In some cases, you need to route many inputs into many outputs – and potentially all of them simultaneously. The drawing patch on the right hand side features a metro connected to three drawing patcher objects - the same three subpatchers from our previous patch, in fact. The are connected to the three right-hand inputs of the router object. There are five outputs from router object, the first four of which are attached to the familiar prepend objects that determine the drawing shape to be used. The number of inlets and outlets are determined by the arguments used to instantiate the router object. The key to making this patch operate is the grid-shaped user interface object connected to the leftmost inlet of router - this is the matrixctrl object, and it allows us to specify a two-dimensional "grid" of connections using a message format understood by the router object.

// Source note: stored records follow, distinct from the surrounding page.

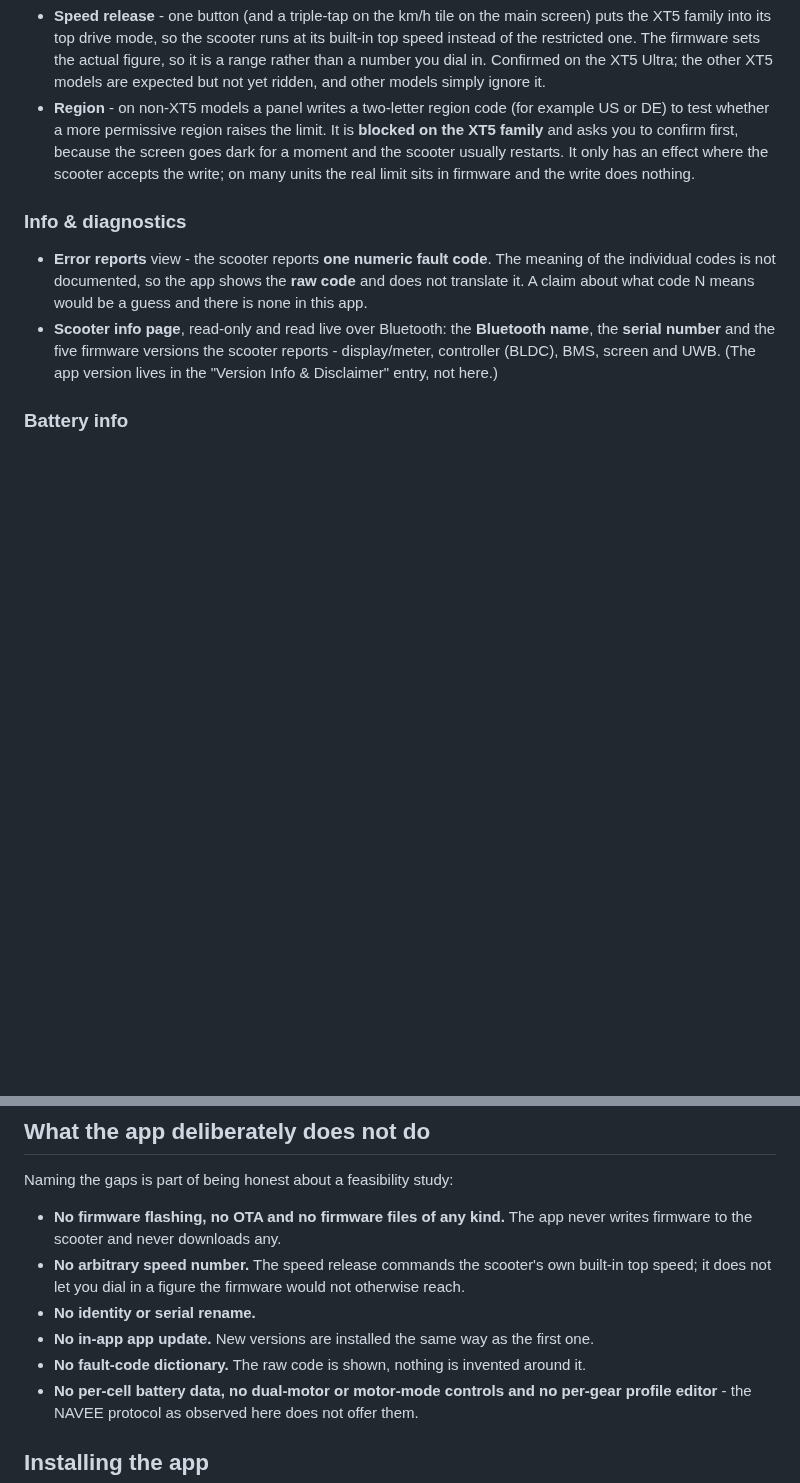
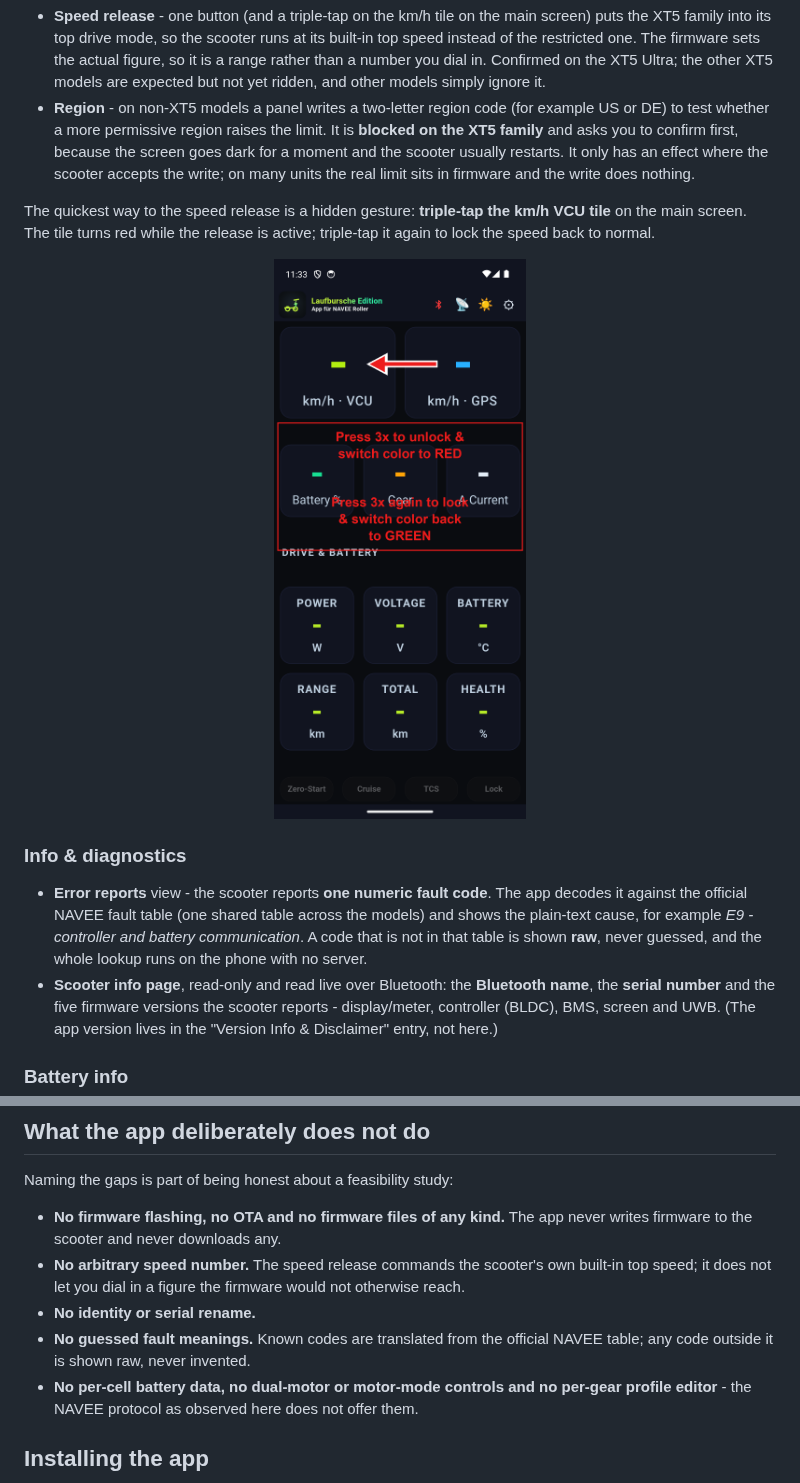
Before and after one commit to Laufbursche42/nv-lb-edition, a Markdown page: README.md, 2 parts joined by grey strips. Drawn GitHub-style; pictures changed too: screenshots/livetoggle.png (added); blank space fills up the shorter version.

```diff
--- a/README.md
+++ b/README.md
@@ -91,9 +91,13 @@ These change how fast the scooter runs. **On public roads they are not legal: th
 - **Speed release** - one button (and a triple-tap on the km/h tile on the main screen) puts the XT5 family into its top drive mode, so the scooter runs at its built-in top speed instead of the restricted one. The firmware sets the actual figure, so it is a range rather than a number you dial in. Confirmed on the XT5 Ultra; the other XT5 models are expected but not yet ridden, and other models simply ignore it.
 - **Region** - on non-XT5 models a panel writes a two-letter region code (for example US or DE) to test whether a more permissive region raises the limit. It is **blocked on the XT5 family** and asks you to confirm first, because the screen goes dark for a moment and the scooter usually restarts. It only has an effect where the scooter accepts the write; on many units the real limit sits in firmware and the write does nothing.
 
+The quickest way to the speed release is a hidden gesture: **triple-tap the km/h VCU tile** on the main screen. The tile turns red while the release is active; triple-tap it again to lock the speed back to normal.
+
+<p align="center"><img src="screenshots/livetoggle.png" width="260" alt="Triple-tap the km/h VCU tile to release or re-lock the speed over Bluetooth"></p>
+
 ### Info & diagnostics
 
-- **Error reports** view - the scooter reports **one numeric fault code**. The meaning of the individual codes is not documented, so the app shows the **raw code** and does not translate it. A claim about what code N means would be a guess and there is none in this app.
+- **Error reports** view - the scooter reports **one numeric fault code**. The app decodes it against the official NAVEE fault table (one shared table across the models) and shows the plain-text cause, for example *E9 - controller and battery communication*. A code that is not in that table is shown **raw**, never guessed, and the whole lookup runs on the phone with no server.
 - **Scooter info page**, read-only and read live over Bluetooth: the **Bluetooth name**, the **serial number** and the five firmware versions the scooter reports - display/meter, controller (BLDC), BMS, screen and UWB. (The app version lives in the "Version Info & Disclaimer" entry, not here.)
 
 ### Battery info
@@ -143,8 +147,7 @@ Naming the gaps is part of being honest about a feasibility study:
 - **No firmware flashing, no OTA and no firmware files of any kind.** The app never writes firmware to the scooter and never downloads any.
 - **No arbitrary speed number.** The speed release commands the scooter's own built-in top speed; it does not let you dial in a figure the firmware would not otherwise reach.
 - **No identity or serial rename.**
-- **No in-app app update.** New versions are installed the same way as the first one.
-- **No fault-code dictionary.** The raw code is shown, nothing is invented around it.
+- **No guessed fault meanings.** Known codes are translated from the official NAVEE table; any code outside it is shown raw, never invented.
 - **No per-cell battery data, no dual-motor or motor-mode controls and no per-gear profile editor** - the NAVEE protocol as observed here does not offer them.
 
 ## Installing the app
```
Also changed, not shown: CHANGELOG.md (+6 -0 lines), 3 other files.
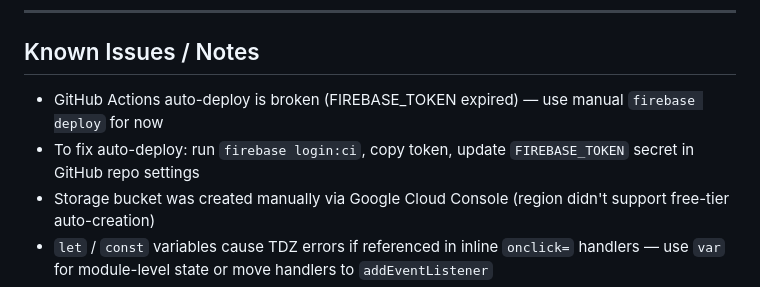
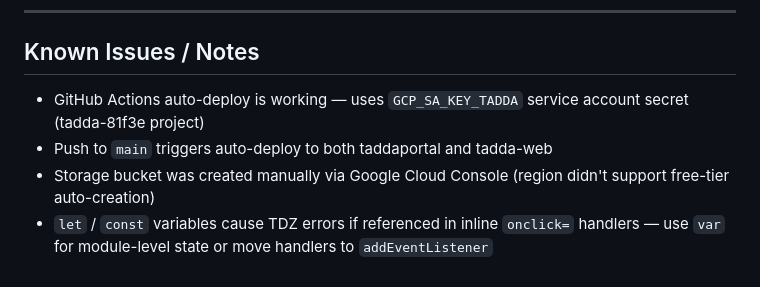
Before and after one commit to Sariswhka/create-your-qr, a Markdown page: tadda/CLAUDE.md, the part around the change. GitHub-like rendering.

Commit message:
docs: update Tadda CLAUDE.md — GitHub Actions deploy now working
Co-Authored-By: Claude Sonnet 4.6 <noreply@anthropic.com>

```diff
--- a/tadda/CLAUDE.md
+++ b/tadda/CLAUDE.md
@@ -530,8 +530,8 @@ window.WEB3FORMS_KEY = '1c16ff01-bc48-4d2a-8671-23bf96569cf2';
 ---
 
 ## Known Issues / Notes
-- GitHub Actions auto-deploy is broken (FIREBASE_TOKEN expired) — use manual `firebase deploy` for now
-- To fix auto-deploy: run `firebase login:ci`, copy token, update `FIREBASE_TOKEN` secret in GitHub repo settings
+- GitHub Actions auto-deploy is working — uses `GCP_SA_KEY_TADDA` service account secret (tadda-81f3e project)
+- Push to `main` triggers auto-deploy to both taddaportal and tadda-web
 - Storage bucket was created manually via Google Cloud Console (region didn't support free-tier auto-creation)
 - `let` / `const` variables cause TDZ errors if referenced in inline `onclick=` handlers — use `var` for module-level state or move handlers to `addEventListener`
 - When adding multiple click handlers to the same element, use a flag variable (e.g. `alreadyRegistered`) to control behaviour rather than `onclick` which conflicts with `addEventListener`
```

You will notice that the grid has three vertical lines (corresponding to the three inputs) and four horizontal lines (corresponding to the four outputs). If you click on the intersection of two lines, a small “puck” is displayed, implying that a connection has been made. So, for example, clicking on the top-left intersection “connects” the leftmost input to the leftmost output, causing the mousedraw patcher to produce framed rectangles (when the metro is turned on).
Turn on the metro with the toggle box labeled 2 and experiment with setting and unsetting different boxes in the matrixctrl object. Notice that one major difference between router and gate/switch is the ability to simultaneously route several inputs to several outputs. Select the top-center connection, and you will see the drunken painting of framed rectangles. Now, select the connection in the middle of the second row – the painted rectangle has a circle inside of it. You may need to clear the lcd (via the space bar) to see it more clearly. Try different combinations of input and output connections to see how the matrix selection affects the painting process.
If you look in the Max window, you can see how the matrixctrl passes messages to the router. The objects communicate using the system of inlet outlet state, where a state of 1 makes a connection and 0 breaks the connection. Unlike gate and switch, the input and output numbering begins at 0, not 1: a connection between the left inlet and the last outlet in our example, therefore, would be set by sending the message 0 3 1 to the router.
Conclusion
In this tutorial, we have seen a number of useful objects for routing messages within a subset of the logic in a patcher. The switch object selects from several inputs, based on the value sent to its left inlet. The gate is switch’s inverse – it will take a single input and route it to one of several outlets. If you need more complicated “matrix-like” routing, the router object can pass messages arriving at multiple inlets into any (or all) of a set of outlets.
The radiogroup object allows for a visual interface to objects like gate and switch. The matrixctrl object provides a visual interface for matrix-style routing. The combination of router and matrixctrl provides one of the most flexible (and useful) message routing systems available in Max.

See Also

Name Description
gate Pass the input out a specific outlet
switch Output messages from a specific inlet
router matrixctrl-compatible Max message router
radiogroup Radio button/check box user interface object
matrixctrl Matrix switch control